What do Rolex, Lego and Hallmark have in common? According to 2017 data from the Reputation Industry, they’re three of the five most reputable companies in America. Their placement is a combination of nostalgia, corporate responsibility and a willingness to focus on reputation strength.
Today’s online shoppers have a considerable hold on brands. From small and medium-sized businesses to large corporations, the power of social media and online review sites has meant a distinct shift in power to consumers when it comes to brand reputations. Customers are now powerful enough to make or break companies via their online feedback.
Brands are increasingly waking up to this new reality and doubling down on reputation monitoring and management as an essential component of their growth strategy. Failure to engage in reputation management can be disastrous for brands, regardless of their business’ size. The ability to successfully build a strong brand reputation comes down to a number of factors:
How open your business is with consumers and vendors, both with good news and bad?

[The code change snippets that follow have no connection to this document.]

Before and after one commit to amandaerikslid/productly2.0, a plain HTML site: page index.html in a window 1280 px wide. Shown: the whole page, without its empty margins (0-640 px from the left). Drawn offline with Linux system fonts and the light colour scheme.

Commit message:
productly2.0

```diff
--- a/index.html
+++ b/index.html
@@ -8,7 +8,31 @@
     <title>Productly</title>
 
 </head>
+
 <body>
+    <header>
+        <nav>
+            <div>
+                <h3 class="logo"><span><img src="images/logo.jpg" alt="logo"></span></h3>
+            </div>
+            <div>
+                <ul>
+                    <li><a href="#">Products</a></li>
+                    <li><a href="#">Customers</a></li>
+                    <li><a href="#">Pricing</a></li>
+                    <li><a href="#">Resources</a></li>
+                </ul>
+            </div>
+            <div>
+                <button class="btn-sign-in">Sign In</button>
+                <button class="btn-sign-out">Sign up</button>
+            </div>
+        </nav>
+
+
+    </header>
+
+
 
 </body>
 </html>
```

How does your business give back to the community and contribute to making the world a better place, even if just in a small way?
Can consumers and business partners trust your company, both in the quality of products/services you offer and your brand communications?

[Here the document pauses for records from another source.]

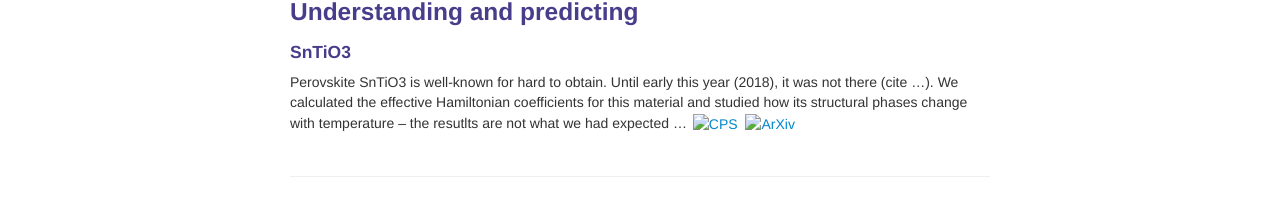
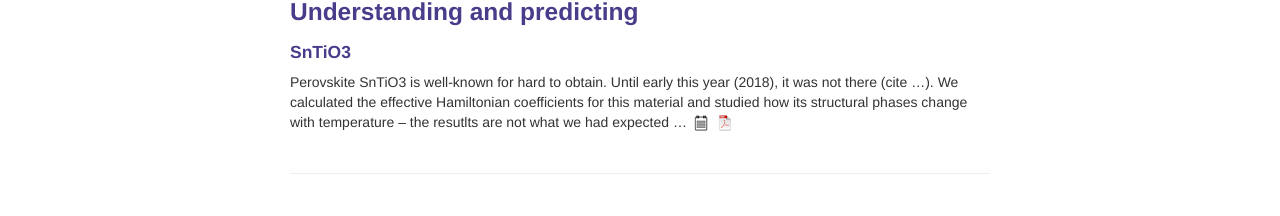
Before and after one commit to dwang5/dwang5.github.io, a Jekyll site: the page built from pages/pubs.md, in a window 1280 px wide. Shown: the part 302-518 px from the top of the page. Built offline with Jekyll 4.4.1, drawn with Linux system fonts in a browser that asks for light colours.

Commit message:
Changes.

```diff
--- a/pages/pubs.md
+++ b/pages/pubs.md
@@ -24,5 +24,5 @@ description: Karl Broman's publications
 Perovskite SnTiO3 is well-known for hard to obtain. Until early this year (2018), it was not there (cite ...).
 We calculated the effective Hamiltonian coefficients for this material
 and studied how its structural phases change with temperature -- the resutlts are not what we had expected ...
-[![CPS](../icons16/notes-icon.png)](http://cpb.iphy.ac.cn/EN/abstract/abstract73225.shtml)
-[![ArXiv](../icons16/pdf-icon.png)](https://arxiv.org/abs/1709.00888v3)
+[![CPS](./icons16/notes-icon.png)](http://cpb.iphy.ac.cn/EN/abstract/abstract73225.shtml)
+[![ArXiv](./icons16/pdf-icon.png)](https://arxiv.org/abs/1709.00888v3)
```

Does your company’s branding make the public feel better/want to do better/think better of your business?
Staff Treatment And Happiness

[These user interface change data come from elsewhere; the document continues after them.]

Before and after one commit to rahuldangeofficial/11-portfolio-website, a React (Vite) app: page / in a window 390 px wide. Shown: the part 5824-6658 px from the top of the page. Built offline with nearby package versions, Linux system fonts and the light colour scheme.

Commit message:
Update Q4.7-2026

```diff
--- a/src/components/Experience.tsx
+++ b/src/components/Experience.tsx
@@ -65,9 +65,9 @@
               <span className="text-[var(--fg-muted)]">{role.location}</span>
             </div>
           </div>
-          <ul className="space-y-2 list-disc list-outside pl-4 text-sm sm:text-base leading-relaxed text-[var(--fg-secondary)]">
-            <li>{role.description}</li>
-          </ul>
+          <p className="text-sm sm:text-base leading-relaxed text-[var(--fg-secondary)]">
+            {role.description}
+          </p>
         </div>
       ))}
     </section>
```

Are you treating your staff with respect and fairness, or does your company have a public facade and an entirely different persona when it comes to staff treatment?